Formed in the fall of 2003, THE RATCHETS recorded their first EP release after just three practices as a four piece. From the opening minor chords of “Naming all the Wolves” they’ve already begun to state their case. Their lyrical landscape has been ripped from their forbearers, but don’t fret, THE RATCHETS own these words now. With “77A Broadway” a song celebrating their formation, they bring a second voice to their sound and also showcase their musical prowess. The third track “Columbus Stockade Blues,” is a traditional folk song where staccato reggae and rockabilly rhythms are mingled with a staggering effect. By the closing of the EP, THE RATCHETS manage to give you an honest view of their beginning and a glimpse of their future. Ringing out with “The Fire” a song about dreams damaged by passing time, it is the chorus that holds a rousing message aimed directly at you, the listener: “Lined side by side this fire no one can put out.”

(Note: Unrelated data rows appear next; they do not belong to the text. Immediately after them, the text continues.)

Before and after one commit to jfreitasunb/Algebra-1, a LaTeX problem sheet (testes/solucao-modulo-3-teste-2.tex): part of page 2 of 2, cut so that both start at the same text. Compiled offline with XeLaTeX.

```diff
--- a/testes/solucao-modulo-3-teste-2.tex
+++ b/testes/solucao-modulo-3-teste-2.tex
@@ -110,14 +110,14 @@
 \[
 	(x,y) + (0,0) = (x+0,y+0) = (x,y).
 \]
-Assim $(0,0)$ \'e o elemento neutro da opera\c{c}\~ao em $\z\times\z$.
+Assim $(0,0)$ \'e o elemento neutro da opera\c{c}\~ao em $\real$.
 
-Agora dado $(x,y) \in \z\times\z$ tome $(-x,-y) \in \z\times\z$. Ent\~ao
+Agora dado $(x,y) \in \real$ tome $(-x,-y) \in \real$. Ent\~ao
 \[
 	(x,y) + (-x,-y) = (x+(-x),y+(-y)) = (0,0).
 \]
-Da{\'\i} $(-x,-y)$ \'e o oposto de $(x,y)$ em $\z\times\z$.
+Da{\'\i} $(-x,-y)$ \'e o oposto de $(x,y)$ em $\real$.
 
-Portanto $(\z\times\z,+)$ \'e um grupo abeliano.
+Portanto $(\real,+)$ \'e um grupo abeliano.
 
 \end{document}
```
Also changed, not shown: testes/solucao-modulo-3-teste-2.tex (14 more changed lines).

Not ones to mince words, THE RATCHETS open their first official release Heart of Town (Hell Bent Records) with the EP’s title track- a four-plus minute call-to-arms that sets the pace for the group’s brisk dynamic range. The massive outro in "Heart of Town" spotlights the band’s ability to take the less-traveled punk-rock-n-roll thruway- a place where reggae, punk, folk & rockabilly music waffle in and out of one another with ease. And while the punky "Iraqi Vice," with lyrics touting porno shops in Baghdad guarded with automatic rifles shows smarts, it is "All Debts Get Paid" with its Bo Diddley-strut along with the crowd-pleasing "77A Broadway" where they hit their stride. When the singer shouts “We’re gonna count to four and we’re really gonna move” during the breakdown of "77A Broadway" it’s to be taken at face value. Because while THE RATCHETS are here to make music with a message, they also pledge allegiance to the almighty rock-n-roll beat- with aims to get your heart pumping. Solidifying this claim is their passionate take on the reggae classic "Johnny Too Bad," the very song that brands them. With its rebel-tinged lyrics, this tune always had the makings of a down-stroked punk anthem- something this group makes readily apparent. Twenty minutes later and six-songs in, the EP closes with "No Reason" and THE RATCHETS end up delivering more on an EP than most bands do on a punk rock full length. And in a time where record labels’ advertising dollars are fighting for our attention with glitzy production, pre-meditated fashion and market research, it seems legitimate that THE RATCHETS combat this the only way they know how- by singing about the truth which lies in interactions between people, places and things and the underlying hope for change that is present there. It is this will to hope that is apparent on Heart of Town, embedded in the music and rooted in the voices- listen up.

Press | Booking | Management:
Lauren Kruk at Permanent Rebel
201.413.0293 -